_Assigned task_
Make an exact copy of every entry.

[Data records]
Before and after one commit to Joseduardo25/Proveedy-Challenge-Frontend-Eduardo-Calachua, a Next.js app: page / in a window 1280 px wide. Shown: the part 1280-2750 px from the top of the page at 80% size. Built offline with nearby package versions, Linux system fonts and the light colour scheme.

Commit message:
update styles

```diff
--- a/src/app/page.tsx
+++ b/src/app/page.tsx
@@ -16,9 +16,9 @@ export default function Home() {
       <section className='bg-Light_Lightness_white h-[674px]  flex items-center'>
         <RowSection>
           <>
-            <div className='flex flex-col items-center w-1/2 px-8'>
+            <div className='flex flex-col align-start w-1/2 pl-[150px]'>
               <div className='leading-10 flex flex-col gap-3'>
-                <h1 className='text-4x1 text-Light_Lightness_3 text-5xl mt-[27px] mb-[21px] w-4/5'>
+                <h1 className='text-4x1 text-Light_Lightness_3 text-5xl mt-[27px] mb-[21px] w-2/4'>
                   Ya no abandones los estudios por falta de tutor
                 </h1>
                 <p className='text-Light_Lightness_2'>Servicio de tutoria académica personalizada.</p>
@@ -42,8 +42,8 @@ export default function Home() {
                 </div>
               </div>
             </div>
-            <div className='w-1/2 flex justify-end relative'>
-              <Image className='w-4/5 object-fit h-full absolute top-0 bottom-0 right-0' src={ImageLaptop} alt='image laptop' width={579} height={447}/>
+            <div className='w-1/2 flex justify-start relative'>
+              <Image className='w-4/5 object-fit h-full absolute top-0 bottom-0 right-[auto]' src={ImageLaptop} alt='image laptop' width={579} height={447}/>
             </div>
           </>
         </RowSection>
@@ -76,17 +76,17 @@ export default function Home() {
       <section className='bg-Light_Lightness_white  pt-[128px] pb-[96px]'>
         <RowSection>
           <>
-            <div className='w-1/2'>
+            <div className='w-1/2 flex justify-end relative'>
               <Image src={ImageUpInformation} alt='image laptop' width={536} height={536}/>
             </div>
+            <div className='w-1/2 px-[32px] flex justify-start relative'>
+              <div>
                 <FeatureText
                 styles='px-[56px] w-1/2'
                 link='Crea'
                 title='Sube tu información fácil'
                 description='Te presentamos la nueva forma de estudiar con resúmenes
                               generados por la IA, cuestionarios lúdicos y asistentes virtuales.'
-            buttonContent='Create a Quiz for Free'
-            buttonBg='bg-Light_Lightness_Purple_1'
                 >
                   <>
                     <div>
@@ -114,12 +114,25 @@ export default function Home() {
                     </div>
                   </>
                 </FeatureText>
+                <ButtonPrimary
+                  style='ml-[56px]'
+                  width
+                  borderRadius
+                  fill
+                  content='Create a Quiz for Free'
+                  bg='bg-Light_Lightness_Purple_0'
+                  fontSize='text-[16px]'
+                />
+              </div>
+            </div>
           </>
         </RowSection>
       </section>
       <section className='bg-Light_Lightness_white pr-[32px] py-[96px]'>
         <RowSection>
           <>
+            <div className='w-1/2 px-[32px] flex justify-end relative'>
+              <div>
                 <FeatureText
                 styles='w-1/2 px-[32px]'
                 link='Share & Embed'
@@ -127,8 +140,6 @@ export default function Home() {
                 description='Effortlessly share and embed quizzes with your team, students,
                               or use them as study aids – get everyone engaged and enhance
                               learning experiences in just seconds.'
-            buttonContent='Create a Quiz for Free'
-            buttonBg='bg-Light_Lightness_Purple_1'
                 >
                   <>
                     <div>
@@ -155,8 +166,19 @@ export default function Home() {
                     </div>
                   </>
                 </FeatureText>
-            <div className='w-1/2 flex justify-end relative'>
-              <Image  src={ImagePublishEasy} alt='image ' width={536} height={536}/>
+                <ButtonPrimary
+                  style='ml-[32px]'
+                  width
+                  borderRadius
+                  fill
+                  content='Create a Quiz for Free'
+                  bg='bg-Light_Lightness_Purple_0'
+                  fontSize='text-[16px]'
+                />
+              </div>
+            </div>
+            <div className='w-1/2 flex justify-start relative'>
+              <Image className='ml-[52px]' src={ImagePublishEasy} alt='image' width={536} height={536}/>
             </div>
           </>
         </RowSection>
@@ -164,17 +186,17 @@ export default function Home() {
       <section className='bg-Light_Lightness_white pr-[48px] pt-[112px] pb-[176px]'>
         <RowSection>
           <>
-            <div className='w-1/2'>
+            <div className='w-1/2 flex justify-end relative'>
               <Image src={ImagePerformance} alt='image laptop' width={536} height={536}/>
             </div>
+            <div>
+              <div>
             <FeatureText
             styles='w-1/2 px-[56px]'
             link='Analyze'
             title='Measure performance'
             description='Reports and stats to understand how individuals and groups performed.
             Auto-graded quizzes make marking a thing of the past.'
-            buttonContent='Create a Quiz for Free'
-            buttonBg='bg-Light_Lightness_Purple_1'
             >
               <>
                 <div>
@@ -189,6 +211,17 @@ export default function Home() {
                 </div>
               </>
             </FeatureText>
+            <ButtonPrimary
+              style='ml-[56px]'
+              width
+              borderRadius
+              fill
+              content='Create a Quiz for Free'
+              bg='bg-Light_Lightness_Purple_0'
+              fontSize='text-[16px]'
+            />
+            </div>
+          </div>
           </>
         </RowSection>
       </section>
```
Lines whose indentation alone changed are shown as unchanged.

_Response for this exercise_
Before and after one commit to Joseduardo25/Proveedy-Challenge-Frontend-Eduardo-Calachua, a Next.js app: page / in a window 1280 px wide. Shown: the part 1280-2750 px from the top of the page at 80% size. Built offline with nearby package versions, Linux system fonts and the light colour scheme.

Commit message:
update styles

```diff
--- a/src/app/page.tsx
+++ b/src/app/page.tsx
@@ -16,9 +16,9 @@ export default function Home() {
       <section className='bg-Light_Lightness_white h-[674px]  flex items-center'>
         <RowSection>
           <>
-            <div className='flex flex-col items-center w-1/2 px-8'>
+            <div className='flex flex-col align-start w-1/2 pl-[150px]'>
               <div className='leading-10 flex flex-col gap-3'>
-                <h1 className='text-4x1 text-Light_Lightness_3 text-5xl mt-[27px] mb-[21px] w-4/5'>
+                <h1 className='text-4x1 text-Light_Lightness_3 text-5xl mt-[27px] mb-[21px] w-2/4'>
                   Ya no abandones los estudios por falta de tutor
                 </h1>
                 <p className='text-Light_Lightness_2'>Servicio de tutoria académica personalizada.</p>
@@ -42,8 +42,8 @@ export default function Home() {
                 </div>
               </div>
             </div>
-            <div className='w-1/2 flex justify-end relative'>
-              <Image className='w-4/5 object-fit h-full absolute top-0 bottom-0 right-0' src={ImageLaptop} alt='image laptop' width={579} height={447}/>
+            <div className='w-1/2 flex justify-start relative'>
+              <Image className='w-4/5 object-fit h-full absolute top-0 bottom-0 right-[auto]' src={ImageLaptop} alt='image laptop' width={579} height={447}/>
             </div>
           </>
         </RowSection>
@@ -76,17 +76,17 @@ export default function Home() {
       <section className='bg-Light_Lightness_white  pt-[128px] pb-[96px]'>
         <RowSection>
           <>
-            <div className='w-1/2'>
+            <div className='w-1/2 flex justify-end relative'>
               <Image src={ImageUpInformation} alt='image laptop' width={536} height={536}/>
             </div>
+            <div className='w-1/2 px-[32px] flex justify-start relative'>
+              <div>
                 <FeatureText
                 styles='px-[56px] w-1/2'
                 link='Crea'
                 title='Sube tu información fácil'
                 description='Te presentamos la nueva forma de estudiar con resúmenes
                               generados por la IA, cuestionarios lúdicos y asistentes virtuales.'
-            buttonContent='Create a Quiz for Free'
-            buttonBg='bg-Light_Lightness_Purple_1'
                 >
                   <>
                     <div>
@@ -114,12 +114,25 @@ export default function Home() {
                     </div>
                   </>
                 </FeatureText>
+                <ButtonPrimary
+                  style='ml-[56px]'
+                  width
+                  borderRadius
+                  fill
+                  content='Create a Quiz for Free'
+                  bg='bg-Light_Lightness_Purple_0'
+                  fontSize='text-[16px]'
+                />
+              </div>
+            </div>
           </>
         </RowSection>
       </section>
       <section className='bg-Light_Lightness_white pr-[32px] py-[96px]'>
         <RowSection>
           <>
+            <div className='w-1/2 px-[32px] flex justify-end relative'>
+              <div>
                 <FeatureText
                 styles='w-1/2 px-[32px]'
                 link='Share & Embed'
@@ -127,8 +140,6 @@ export default function Home() {
                 description='Effortlessly share and embed quizzes with your team, students,
                               or use them as study aids – get everyone engaged and enhance
                               learning experiences in just seconds.'
-            buttonContent='Create a Quiz for Free'
-            buttonBg='bg-Light_Lightness_Purple_1'
                 >
                   <>
                     <div>
@@ -155,8 +166,19 @@ export default function Home() {
                     </div>
                   </>
                 </FeatureText>
-            <div className='w-1/2 flex justify-end relative'>
-              <Image  src={ImagePublishEasy} alt='image ' width={536} height={536}/>
+                <ButtonPrimary
+                  style='ml-[32px]'
+                  width
+                  borderRadius
+                  fill
+                  content='Create a Quiz for Free'
+                  bg='bg-Light_Lightness_Purple_0'
+                  fontSize='text-[16px]'
+                />
+              </div>
+            </div>
+            <div className='w-1/2 flex justify-start relative'>
+              <Image className='ml-[52px]' src={ImagePublishEasy} alt='image' width={536} height={536}/>
             </div>
           </>
         </RowSection>
@@ -164,17 +186,17 @@ export default function Home() {
       <section className='bg-Light_Lightness_white pr-[48px] pt-[112px] pb-[176px]'>
         <RowSection>
           <>
-            <div className='w-1/2'>
+            <div className='w-1/2 flex justify-end relative'>
               <Image src={ImagePerformance} alt='image laptop' width={536} height={536}/>
             </div>
+            <div>
+              <div>
             <FeatureText
             styles='w-1/2 px-[56px]'
             link='Analyze'
             title='Measure performance'
             description='Reports and stats to understand how individuals and groups performed.
             Auto-graded quizzes make marking a thing of the past.'
-            buttonContent='Create a Quiz for Free'
-            buttonBg='bg-Light_Lightness_Purple_1'
             >
               <>
                 <div>
@@ -189,6 +211,17 @@ export default function Home() {
                 </div>
               </>
             </FeatureText>
+            <ButtonPrimary
+              style='ml-[56px]'
+              width
+              borderRadius
+              fill
+              content='Create a Quiz for Free'
+              bg='bg-Light_Lightness_Purple_0'
+              fontSize='text-[16px]'
+            />
+            </div>
+          </div>
           </>
         </RowSection>
       </section>
```
Lines whose indentation alone changed are shown as unchanged.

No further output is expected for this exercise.